How to complete this task -> Your reply should consist of the entries, copied exactly and stripped of images.

Excerpted data ->
============

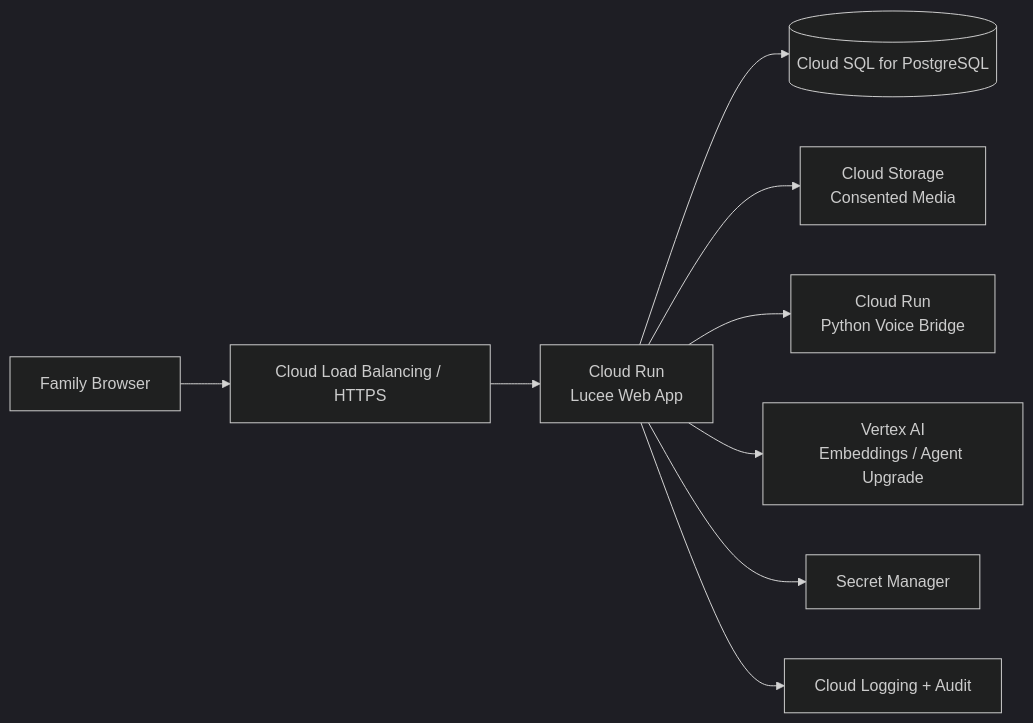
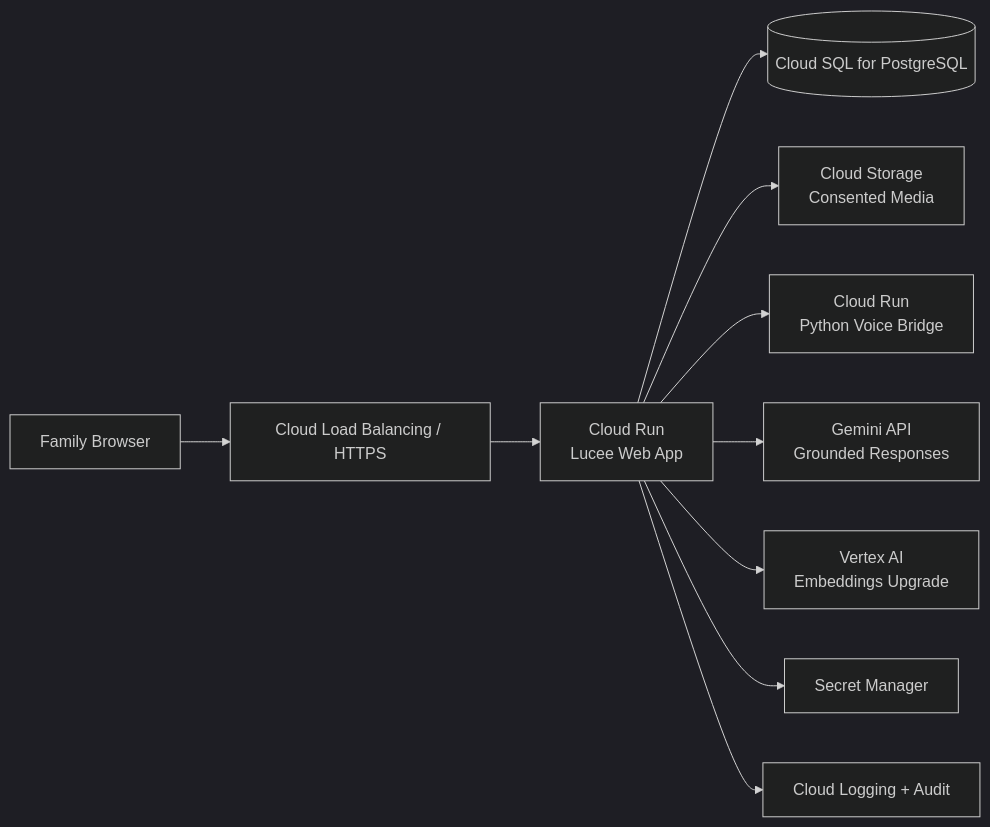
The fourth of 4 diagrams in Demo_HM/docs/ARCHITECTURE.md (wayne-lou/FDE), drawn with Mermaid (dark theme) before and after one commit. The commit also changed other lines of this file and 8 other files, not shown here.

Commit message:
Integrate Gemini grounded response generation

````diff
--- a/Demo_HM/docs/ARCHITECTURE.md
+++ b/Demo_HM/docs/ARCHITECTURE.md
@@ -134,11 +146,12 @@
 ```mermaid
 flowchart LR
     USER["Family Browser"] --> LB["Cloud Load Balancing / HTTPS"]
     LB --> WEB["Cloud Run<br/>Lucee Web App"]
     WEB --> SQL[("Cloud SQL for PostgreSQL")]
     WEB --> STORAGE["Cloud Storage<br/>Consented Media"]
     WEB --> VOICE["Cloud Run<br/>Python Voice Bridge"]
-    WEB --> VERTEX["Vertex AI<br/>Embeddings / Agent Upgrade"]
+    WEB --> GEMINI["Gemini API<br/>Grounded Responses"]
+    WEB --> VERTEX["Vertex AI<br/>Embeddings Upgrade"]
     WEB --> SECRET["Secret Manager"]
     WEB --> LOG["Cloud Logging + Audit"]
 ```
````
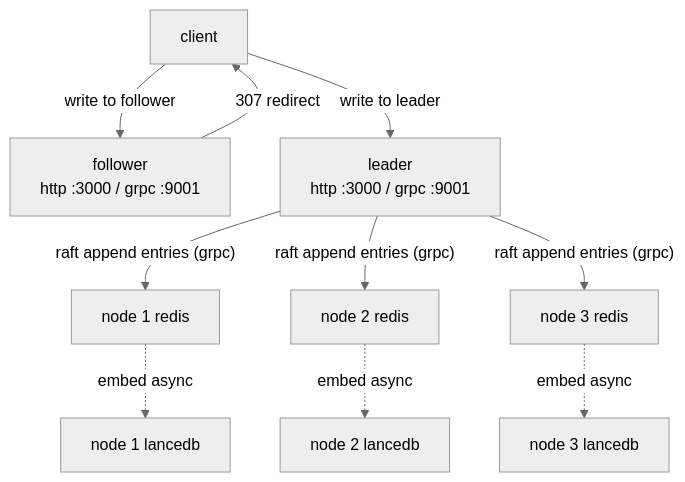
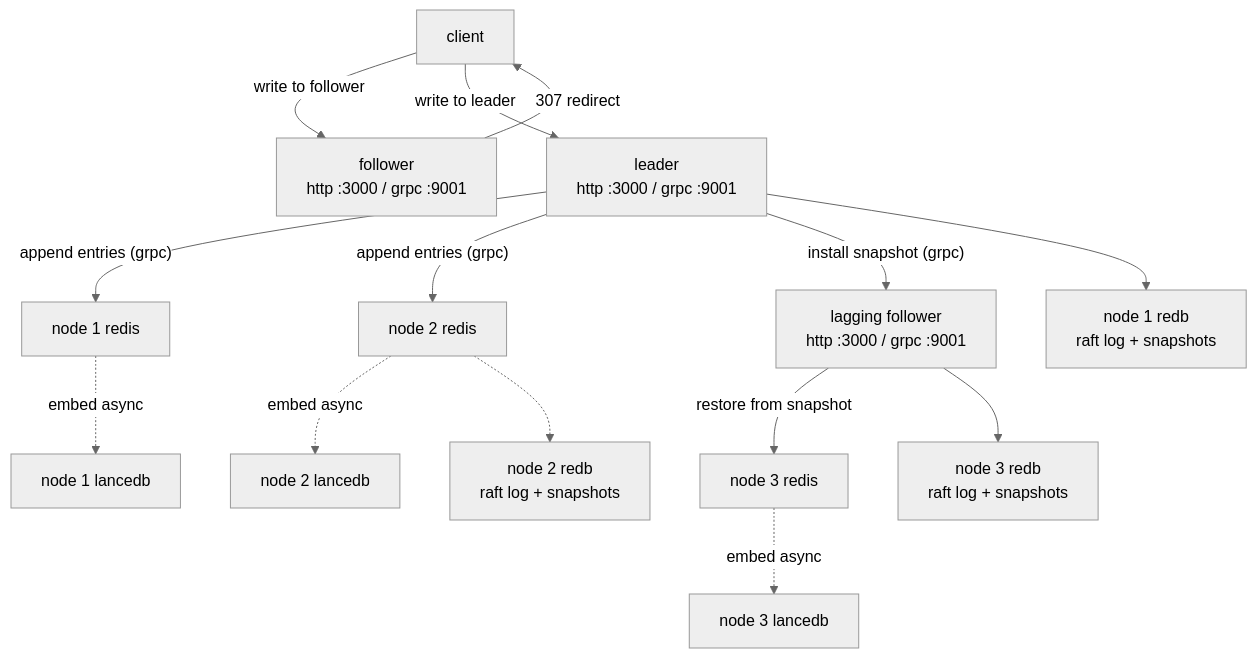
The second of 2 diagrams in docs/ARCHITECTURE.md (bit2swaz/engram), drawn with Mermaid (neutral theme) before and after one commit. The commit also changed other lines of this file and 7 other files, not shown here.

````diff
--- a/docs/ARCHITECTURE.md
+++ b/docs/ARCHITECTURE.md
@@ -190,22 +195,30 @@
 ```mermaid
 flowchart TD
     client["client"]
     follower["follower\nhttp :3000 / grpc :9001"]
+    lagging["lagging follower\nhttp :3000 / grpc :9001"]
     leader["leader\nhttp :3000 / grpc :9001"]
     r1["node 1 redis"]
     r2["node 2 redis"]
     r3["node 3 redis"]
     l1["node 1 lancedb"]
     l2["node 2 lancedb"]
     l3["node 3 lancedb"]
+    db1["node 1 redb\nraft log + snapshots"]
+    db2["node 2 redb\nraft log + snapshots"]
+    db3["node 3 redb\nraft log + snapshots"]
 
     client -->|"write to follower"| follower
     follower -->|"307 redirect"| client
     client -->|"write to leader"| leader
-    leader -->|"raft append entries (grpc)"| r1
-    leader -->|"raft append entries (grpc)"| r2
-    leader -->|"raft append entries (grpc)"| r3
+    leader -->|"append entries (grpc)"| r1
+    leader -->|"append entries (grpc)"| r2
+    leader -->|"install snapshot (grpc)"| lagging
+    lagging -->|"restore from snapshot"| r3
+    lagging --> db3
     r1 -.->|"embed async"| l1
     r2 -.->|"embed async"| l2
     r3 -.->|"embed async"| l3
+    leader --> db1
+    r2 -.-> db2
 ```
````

============

Answer space ->
The fourth of 4 diagrams in Demo_HM/docs/ARCHITECTURE.md (wayne-lou/FDE), drawn with Mermaid (dark theme) before and after one commit. The commit also changed other lines of this file and 8 other files, not shown here.

Commit message:
Integrate Gemini grounded response generation

````diff
--- a/Demo_HM/docs/ARCHITECTURE.md
+++ b/Demo_HM/docs/ARCHITECTURE.md
@@ -134,11 +146,12 @@
 ```mermaid
 flowchart LR
     USER["Family Browser"] --> LB["Cloud Load Balancing / HTTPS"]
     LB --> WEB["Cloud Run<br/>Lucee Web App"]
     WEB --> SQL[("Cloud SQL for PostgreSQL")]
     WEB --> STORAGE["Cloud Storage<br/>Consented Media"]
     WEB --> VOICE["Cloud Run<br/>Python Voice Bridge"]
-    WEB --> VERTEX["Vertex AI<br/>Embeddings / Agent Upgrade"]
+    WEB --> GEMINI["Gemini API<br/>Grounded Responses"]
+    WEB --> VERTEX["Vertex AI<br/>Embeddings Upgrade"]
     WEB --> SECRET["Secret Manager"]
     WEB --> LOG["Cloud Logging + Audit"]
 ```
````
The second of 2 diagrams in docs/ARCHITECTURE.md (bit2swaz/engram), drawn with Mermaid (neutral theme) before and after one commit. The commit also changed other lines of this file and 7 other files, not shown here.

````diff
--- a/docs/ARCHITECTURE.md
+++ b/docs/ARCHITECTURE.md
@@ -190,22 +195,30 @@
 ```mermaid
 flowchart TD
     client["client"]
     follower["follower\nhttp :3000 / grpc :9001"]
+    lagging["lagging follower\nhttp :3000 / grpc :9001"]
     leader["leader\nhttp :3000 / grpc :9001"]
     r1["node 1 redis"]
     r2["node 2 redis"]
     r3["node 3 redis"]
     l1["node 1 lancedb"]
     l2["node 2 lancedb"]
     l3["node 3 lancedb"]
+    db1["node 1 redb\nraft log + snapshots"]
+    db2["node 2 redb\nraft log + snapshots"]
+    db3["node 3 redb\nraft log + snapshots"]
 
     client -->|"write to follower"| follower
     follower -->|"307 redirect"| client
     client -->|"write to leader"| leader
-    leader -->|"raft append entries (grpc)"| r1
-    leader -->|"raft append entries (grpc)"| r2
-    leader -->|"raft append entries (grpc)"| r3
+    leader -->|"append entries (grpc)"| r1
+    leader -->|"append entries (grpc)"| r2
+    leader -->|"install snapshot (grpc)"| lagging
+    lagging -->|"restore from snapshot"| r3
+    lagging --> db3
     r1 -.->|"embed async"| l1
     r2 -.->|"embed async"| l2
     r3 -.->|"embed async"| l3
+    leader --> db1
+    r2 -.-> db2
 ```
````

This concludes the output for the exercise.